You might not realize how many skills you employ regularly as you go through your daily lives. This could be because you may not have broken a sweat learning how to do simple everyday tasks such as eating, dressing yourself, or maintaining your personal hygiene. But for children with special needs, these life skills may be harder to master due to their cognitive or developmental disabilities. So, their education should include instructions targeted at teaching valuable life skills for special needs children.
Here’s a list of daily living skills that people with special needs will require support with learning:
1. Personal care
Teach students with special needs about the importance of balanced diet, exercise, good dietary habits, and proper nutrition. Focus on developing personal hygiene habits and provide required support to ensure they practice them regularly.
Talk to them about how to get healthcare and deal with their illnesses such as fever, allergies, and the common cold. Train them to get dressed and make themselves look presentable. You can use visual schedules to help them with their daily routine.
2. Essential Math
Teach children to count money, make correct change, tell time, and make a personal budget. They can be taught how to safeguard their money, and to take responsible financial decisions.
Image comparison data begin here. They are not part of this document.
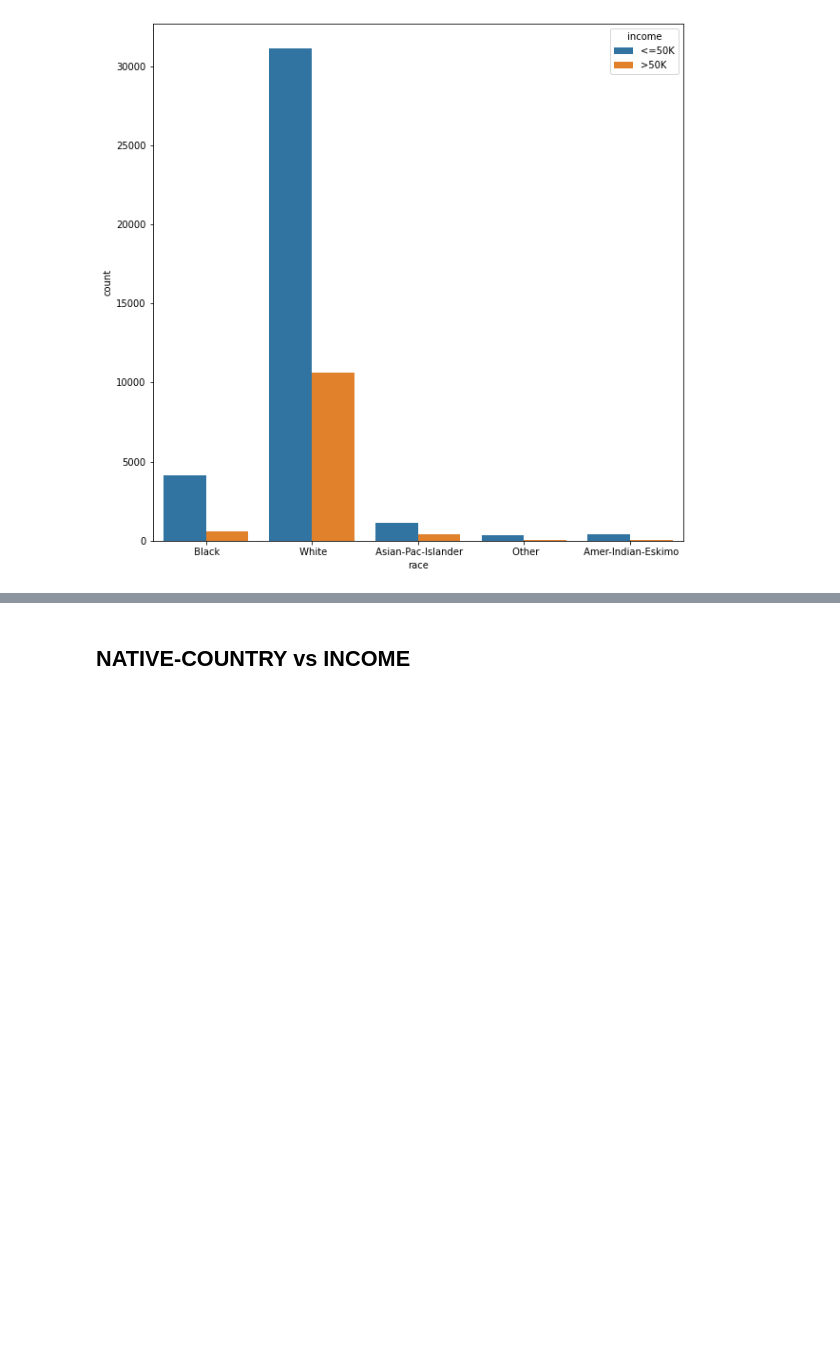
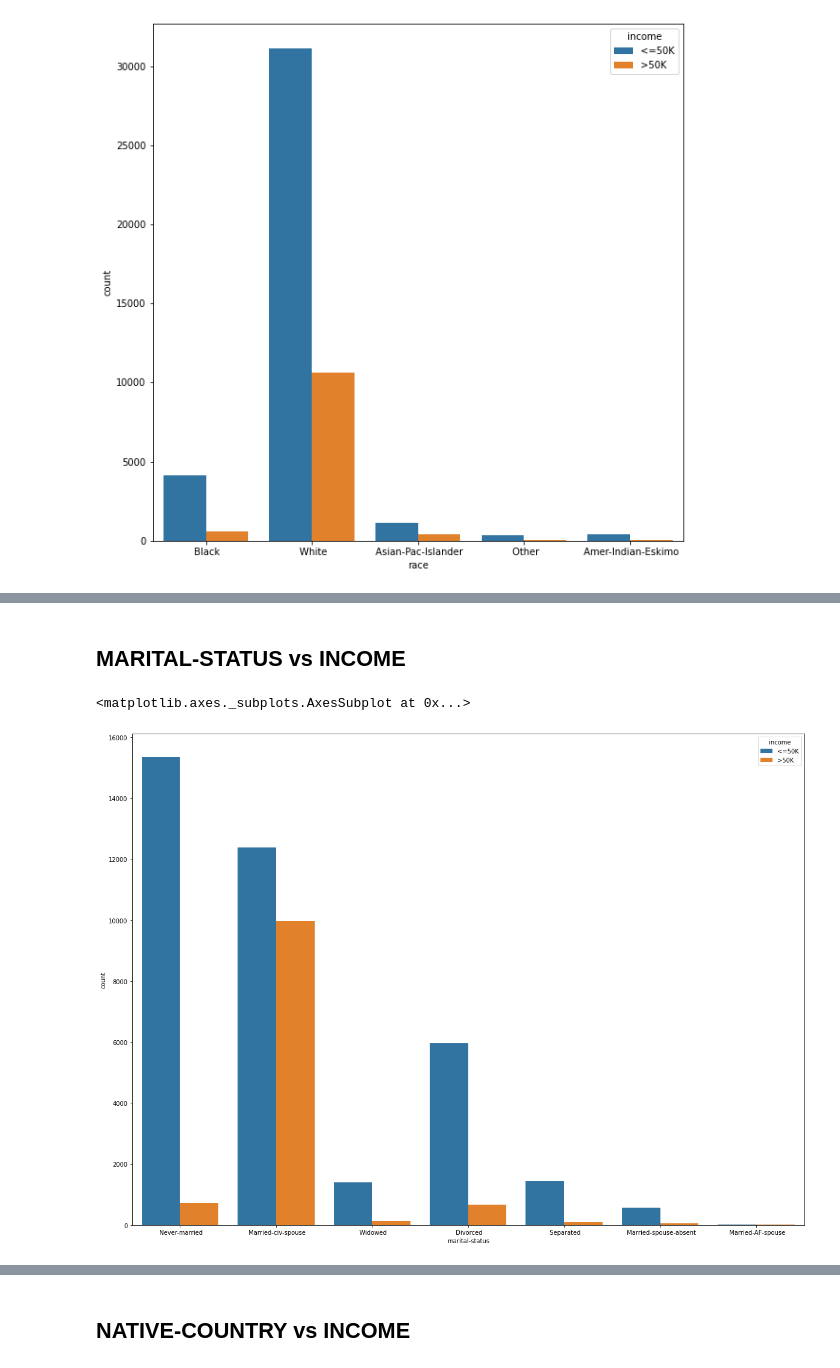
Before and after one commit to adititewari13/Adult-Data_ML, a Jupyter notebook: Adult-Data/income_analysis.ipynb, the cells around one changed output, grey strips where cells are left out. Drawn from its saved outputs; the diff is of its cells as text; code cells hidden in the pictures; blank space fills up the shorter version.

```diff
--- a/Adult-Data/income_analysis.ipynb
+++ b/Adult-Data/income_analysis.ipynb
@@ -225,0 +243,8 @@ sns.countplot(x='race', hue='income',  data=df)
+# %% [markdown]
+## MARITAL-STATUS vs INCOME
+# %%
+plt.subplots(figsize=(20,15))
+sns.countplot(x='marital-status', hue='income', data=df)
+# %% [output]
+<matplotlib.axes._subplots.AxesSubplot at 0x...>
+[figure, added]
```
Also changed, not shown: parts of 16 cells of this notebook.
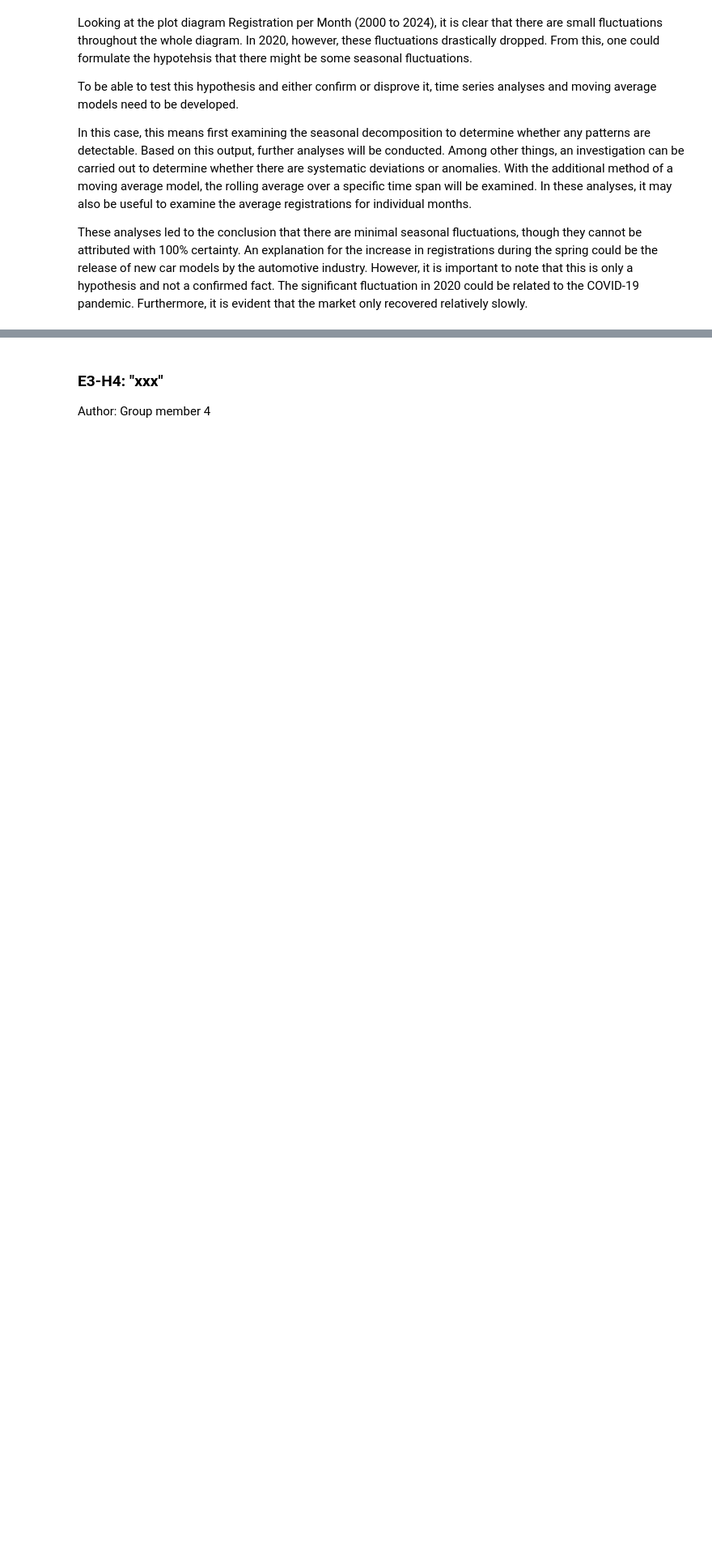
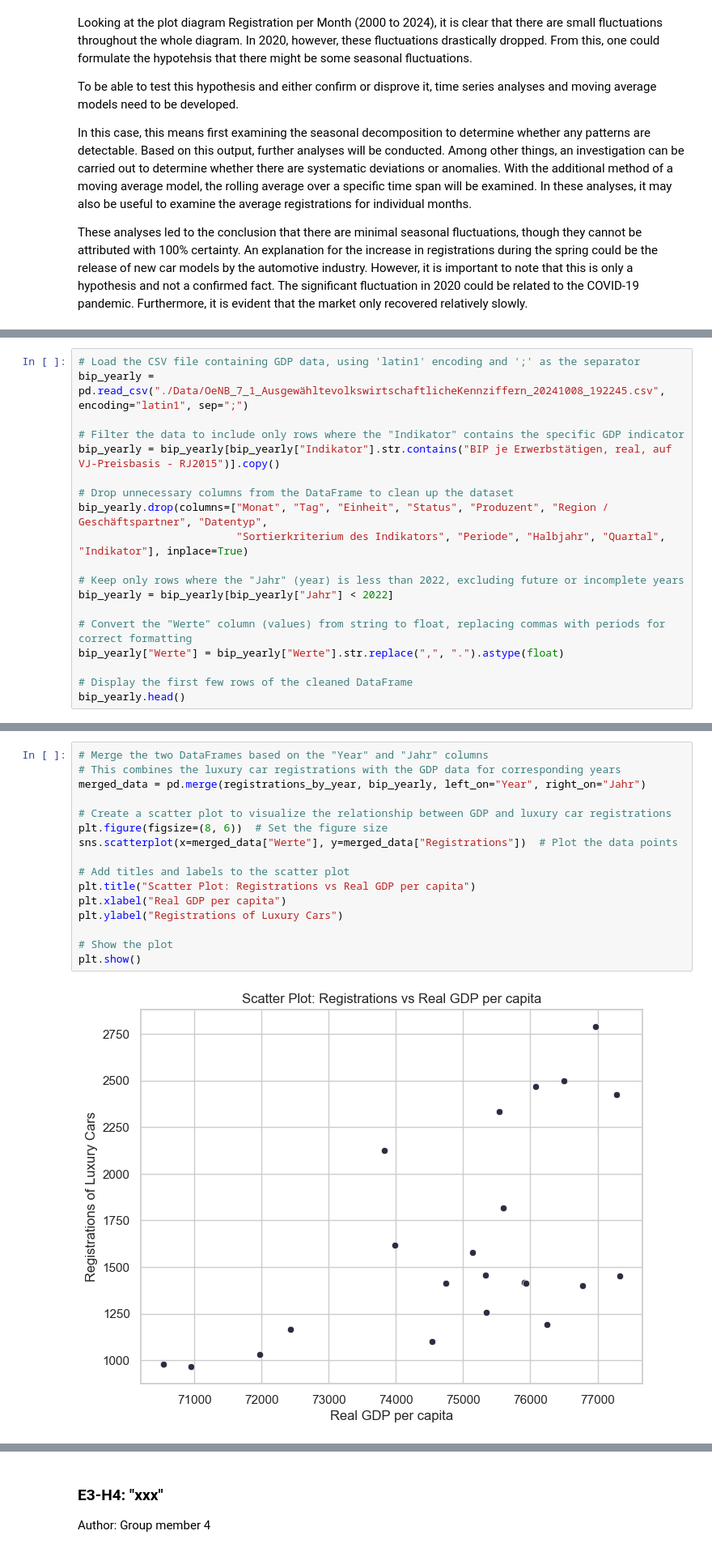
Before and after one commit to dannytheairish/fhtw-data-engineering, a Jupyter notebook: Pkw-Final.ipynb, the cells around one changed output, grey strips where cells are left out. Shown at 81% size. Saved outputs shown, nothing was run; the diff lists cells and outputs as text; blank space fills up the shorter version.

```diff
--- a/Pkw-Final.ipynb
+++ b/Pkw-Final.ipynb
@@ -766,0 +930,19 @@ Author: Group member 3
+# %%
+# Load the CSV file containing GDP data, using 'latin1' encoding and ';' as the separator
+bip_yearly = pd.read_csv("./Data/OeNB_7_1_AusgewähltevolkswirtschaftlicheKennziffern_20241008_192245.csv", encoding="latin1", sep=";")
+
+# Filter the data to include only rows where the "Indikator" contains the specific GDP indicator
+bip_yearly = bip_yearly[bip_yearly["Indikator"].str.contains("BIP je Erwerbstätigen, real, auf VJ-Preisbasis - RJ2015")].copy()
+
+# Drop unnecessary columns from the DataFrame to clean up the dataset
+bip_yearly.drop(columns=["Monat", "Tag", "Einheit", "Status", "Produzent", "Region / Geschäftspartner", "Datentyp",
+                         "Sortierkriterium des Indikators", "Periode", "Halbjahr", "Quartal", "Indikator"], inplace=True)
+
+# Keep only rows where the "Jahr" (year) is less than 2022, excluding future or incomplete years
+bip_yearly = bip_yearly[bip_yearly["Jahr"] < 2022]
+
+# Convert the "Werte" column (values) from string to float, replacing commas with periods for correct formatting
+bip_yearly["Werte"] = bip_yearly["Werte"].str.replace(",", ".").astype(float)
+
+# Display the first few rows of the cleaned DataFrame
+bip_yearly.head()
@@ -766,0 +1004,18 @@ Author: Group member 3
+# %%
+# Merge the two DataFrames based on the "Year" and "Jahr" columns
+# This combines the luxury car registrations with the GDP data for corresponding years
+merged_data = pd.merge(registrations_by_year, bip_yearly, left_on="Year", right_on="Jahr")
+
+# Create a scatter plot to visualize the relationship between GDP and luxury car registrations
+plt.figure(figsize=(8, 6))  # Set the figure size
+sns.scatterplot(x=merged_data["Werte"], y=merged_data["Registrations"])  # Plot the data points
+
+# Add titles and labels to the scatter plot
+plt.title("Scatter Plot: Registrations vs Real GDP per capita")
+plt.xlabel("Real GDP per capita")
+plt.ylabel("Registrations of Luxury Cars")
+
+# Show the plot
+plt.show()
+# %% [output]
+[figure, added]
```
Also changed, not shown: parts of 36 cells of this notebook, 1 other file.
Encourage them to learn to manage their finances and monitor their spending. Talk to them about good spending habits and about the importance of savings. Teach them how to manage a bank account and keep track of their transactions, and to pay taxes and all their bills on time.
3. Household Skills
People with special needs can be trained to have practical living skills such as maintaining the safety of a house. They can also learn how to get their house repaired, and to service the heating/cooling systems, and other appliances, if and when necessary.
Discuss with them about how to rent or lease a house, and renew or cancel the corresponding agreements. Cleaning the house and shopping for groceries are some of the things they can be taught to do. They can also learn how to store food properly, and check the expiration date of meat, canned food, and other edible items.
4. Essential Reading
Since the internet has become an indispensable part of our lives, people with special needs can be taught how to use search engines to look up information. They can also be trained to read maps and signs, so that they can travel within the community by themselves. They can also learn to read and